Perhaps the best compliment I can give this match is that at every turn, it feels like it is YUTA’s fight. The Danielson match saw Dragon lead the kid through a great bout, and it highlighted the gap between where YUTA and Bryan are in terms of skill. This match, in contrast, is not about the gap between YUTA and Mox. Rather, it’s entirely about the gap between YUTA of the present and YUTA of the past.
It’s hard to watch this match and not feel like something’s changed in the young man, even in relation to his highly lauded independent work. A far more visceral aspect to his work came through here, one that works in perfect harmony with the fiery babyface determination he’s proved so adept at projecting in the past.
This match stands much more than the others that fall into this broad series. Not just the trilogy between Mox and YUTA, but also the matches Danielson had with Moriarty and Garcia. All of those read like showcases, demonstrations of how these up-and-coming wrestlers could match up against the well-established greats.
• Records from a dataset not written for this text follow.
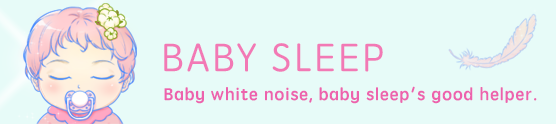
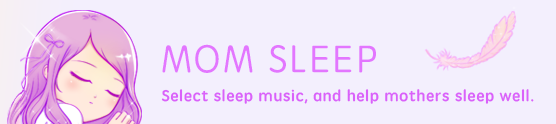
UI调整

Changed region(s): [[0.0, 0.0242, 0.9784, 1.0], [0.7644, 0.0968, 0.9784, 0.5565]]

diff --git a/BabySleep/ViewController.m b/BabySleep/ViewController.m
@@ -90,6 +90,9 @@
     }
 
     UIImageView *titleView = [[UIImageView alloc] initWithFrame:CGRectMake((SCREENWIDTH - 71.35) * 0.5, 40, 71.35, 19.39)];
+    if (![Utility ifChinese]) {
+        titleView.frame = CGRectMake((SCREENWIDTH - 98.6) * 0.5, 43, 98.6, 14.32);
+    }
     titleView.image = [UIImage imageNamed:NSLocalizedString(@"babysleep", nil)];
     [self.view addSubview:titleView];
     

diff --git a/BabySleep/NoiseViewController.m b/BabySleep/NoiseViewController.m
@@ -31,7 +31,7 @@
     UILabel *title = [[UILabel alloc] initWithFrame:CGRectMake(0, 29, SCREENWIDTH, 25)];
     title.textColor = HexRGB(0x1688D2);
     title.textAlignment = NSTextAlignmentCenter;
-    title.text = @"白噪音";
+    title.text = NSLocalizedString(@"noise", nil);
     title.font = [UIFont fontWithName:@"DFPYuanW5" size:18];
     [self.view addSubview:title];
     

diff --git a/BabySleep/LeftViewController.m b/BabySleep/LeftViewController.m
@@ -54,6 +54,8 @@
         [imageArr removeObjectAtIndex:1];
         [selectImageArr removeObjectAtIndex:1];
         [titleArr removeObjectAtIndex:1];
+        
+        titleView.frame = CGRectMake(39 + leftPadding, 33, 103, 42);
     }
 //    BOOL wxInstalled = [WMUserDefault BoolValueForKey:@"WXInstalled"];
 //    if (!wxInstalled) {

diff --git a/BabySleep/Utility/Utility.m b/BabySleep/Utility/Utility.m
@@ -180,4 +180,12 @@ NSUInteger DeviceSystemMajorVersion(){
     
     return FALSE;
 }
+
++(BOOL)ifChinese
+{
+    NSArray *languages = [NSLocale preferredLanguages];
+    NSString *currentLanguage = [languages objectAtIndex:0];
+    
+    return [currentLanguage containsString:@"zh"];
+}
 @end

diff --git a/BabySleep/Utility/Utility.h b/BabySleep/Utility/Utility.h
@@ -78,4 +78,7 @@ NSUInteger DeviceSystemMajorVersion();
 /** 是否静音模式 */
 
 +(BOOL)silenced;
+
++(BOOL)ifChinese;
+
 @end
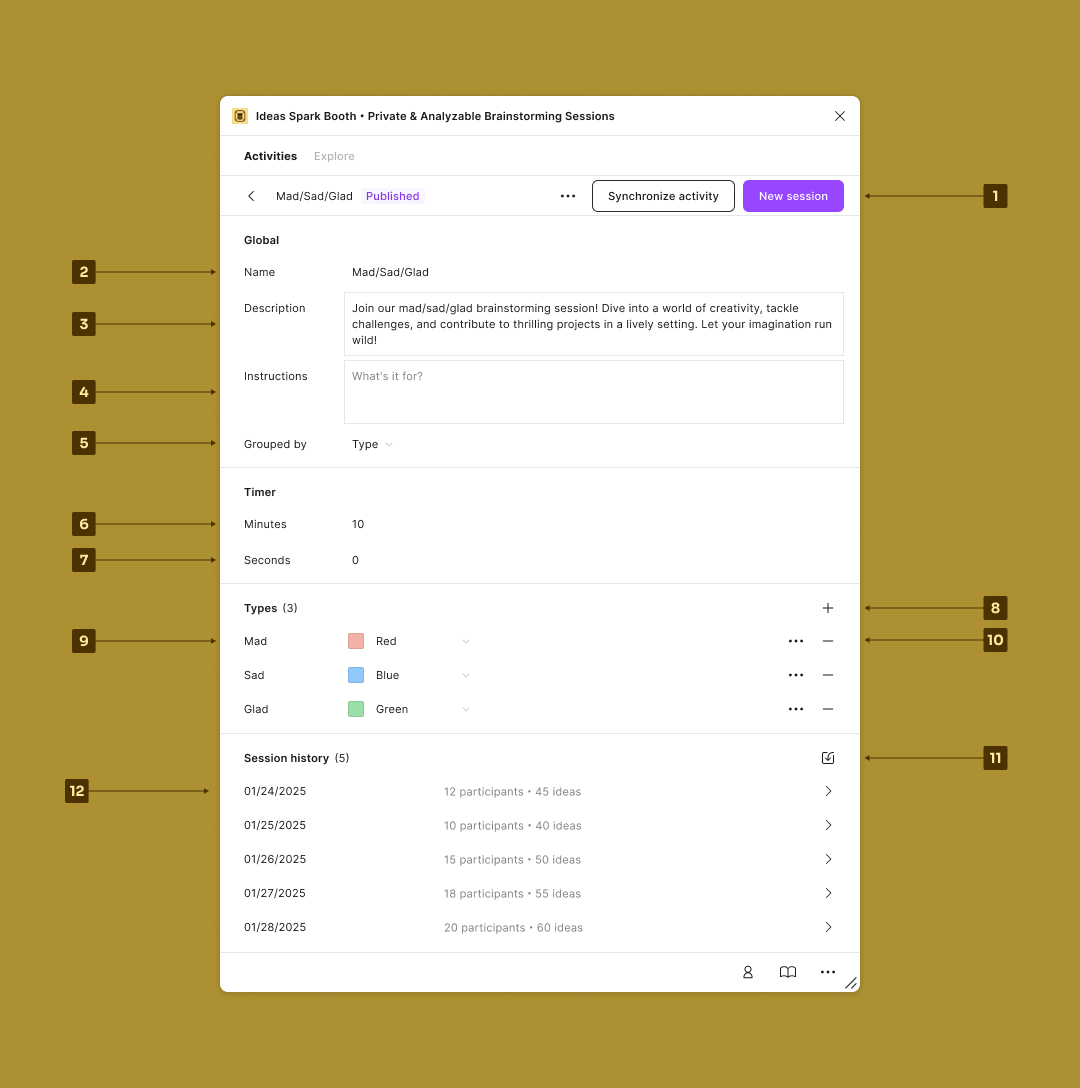
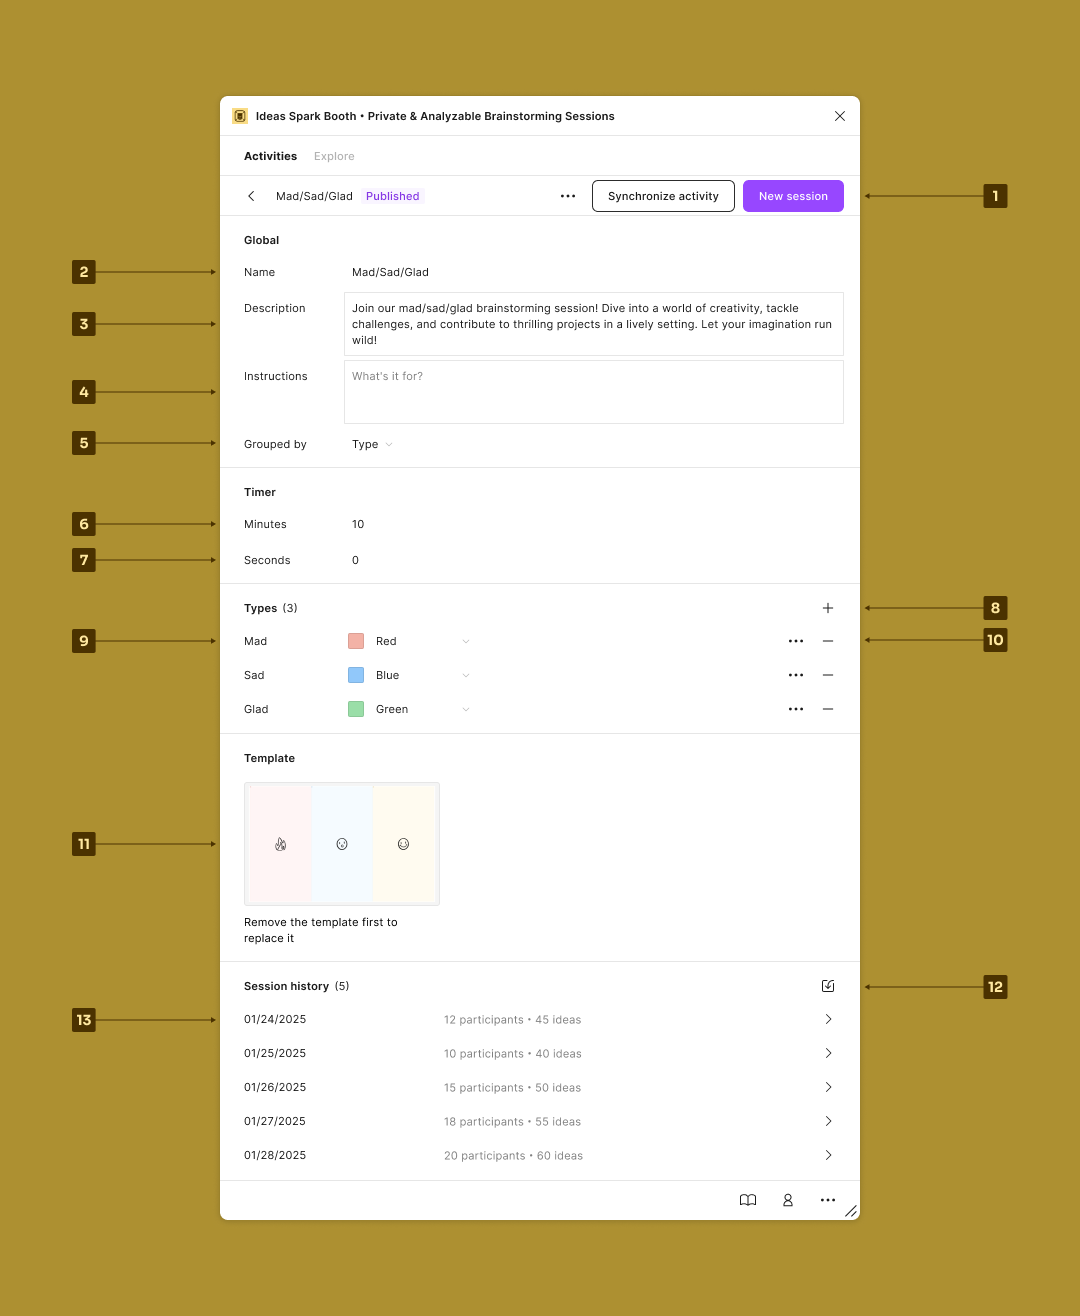
GITBOOK-8: Add the template feature

diff --git a/browse-activities/overview.md b/browse-activities/overview.md
@@ -54,7 +54,7 @@ description: A quick glance at the controller
    * `Ellipses` button:
      * `Add overview to slides`: Generate a summary of the activity on a `Slides` document.
      * `Add overview to board`: Generate a summary of the activity on a `FigJam` board.
-     * `Add a report to slides`: Generate a summary followed by each session related to the activity on a `Slides` document.
+     * `Add a report to slides`: Generate a summary of each session related to the activity on a `Slides` document.
      * Import sessions into the activity.
      * Export the activity (configuration, sessions, ideas) to use it in another document.
      * Delete the activity.
@@ -67,5 +67,6 @@ description: A quick glance at the controller
 8. Add a `Type`.
 9. Rename the type, change its color, and add a `Description`.
 10. Remove a `Type`.
-11. Import sessions into the activity.
-12. Access a specific session from the history.
+11. Save a `Template` from the `FigJam` board.
+12. Import sessions into the activity.
+13. Access a specific session from the `History`.

diff --git a/run-sessions/facilitate-a-session/prepare-the-session.md b/run-sessions/facilitate-a-session/prepare-the-session.md
@@ -2,5 +2,5 @@
 
 As a facilitator, you must provide the best context for your participants. Whatever the editor you are, you can add an overview of the activity directly on the `FigJam` board and the `Slides` document:
 
-* On `FigJam`, you can go to the activity Settings, then click the Ellipses button and click `Add overview to board`. This way, the global information encapsulated in sections will be added to the board from your current point of view.
+* On `FigJam`, you can go to the activity Settings, then click the Ellipses button and click `Add template to board`. This way, the global information and the saved template will be added to the board from your current point of view.
 * On `Slides`, you can go to the activity Settings, then click the Ellipses button and click `Add overview to slides`. This way, the global information split into slides will be added to the slides just after the last one.

diff --git a/browse-activities/create-an-activity/add-a-template.md b/browse-activities/create-an-activity/add-a-template.md
@@ -1,0 +1,18 @@
+# Add a template
+
+You can add a template from a `Section` of a `FigJam` board. This template could be reused in several documents and published. The purpose is to give your activity a structured way to sort ideas from your participants after a session.
+
+You have to click a `Section` on the board, then click on `Add template` to save the  Section, followed by its children as a template.
+
+Be aware some `FigJam` elements are not totally supported. Here is a whitelist:
+
+* `Section`.
+* `Group`.
+* `Shapes`:
+  * No text
+* `Texts`:
+  * No hyperlink.
+  * No mixed style.
+* `Components`:
+  * Stickers.
+  * Components.

diff --git a/SUMMARY.md b/SUMMARY.md
@@ -9,6 +9,7 @@
   * [Change the global settings](browse-activities/create-an-activity/change-the-global-settings.md)
   * [Change the timer](browse-activities/create-an-activity/change-the-timer.md)
   * [Set the idea types](browse-activities/create-an-activity/set-the-idea-types.md)
+  * [Add a template](browse-activities/create-an-activity/add-a-template.md)
 * [Explore activities](browse-activities/explore-activities.md)
 * [Import/Export an activity](browse-activities/import-export-an-activity/README.md)
   * [Export an activity](browse-activities/import-export-an-activity/export-an-activity.md)

diff --git a/publish-activities/publish-and-synchronize-activities/README.md b/publish-activities/publish-and-synchronize-activities/README.md
@@ -5,3 +5,11 @@ icon: '2'
 # Publish and Synchronize activities
 
 There are two types of remote activities: yours and the community. You cannot manage the lifecycle in the same way.
+
+{% content-ref url="publish-activities.md" %}
+[publish-activities.md](publish-activities.md)
+{% endcontent-ref %}
+
+{% content-ref url="synchronize-activities.md" %}
+[synchronize-activities.md](synchronize-activities.md)
+{% endcontent-ref %}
This match allows one of those wrestlers to push past the ceiling of “potential” and discover new realms of possibility.
Wheeler YUTA felt larger and more important in this match than he has in his entire career. It feels like a career best for him, one expertly guided and complemented by the heavy hands of Jon Moxley.
It’s not only one of the best matches of the year, but also one of the most successful. In February, YUTA was just another warm body for Mox to wrestle on Dynamite. During this match, beyond the sounds of bones cracking like thunder and blood raining, there’s the sound of YUTA’s name being cheered by thousands.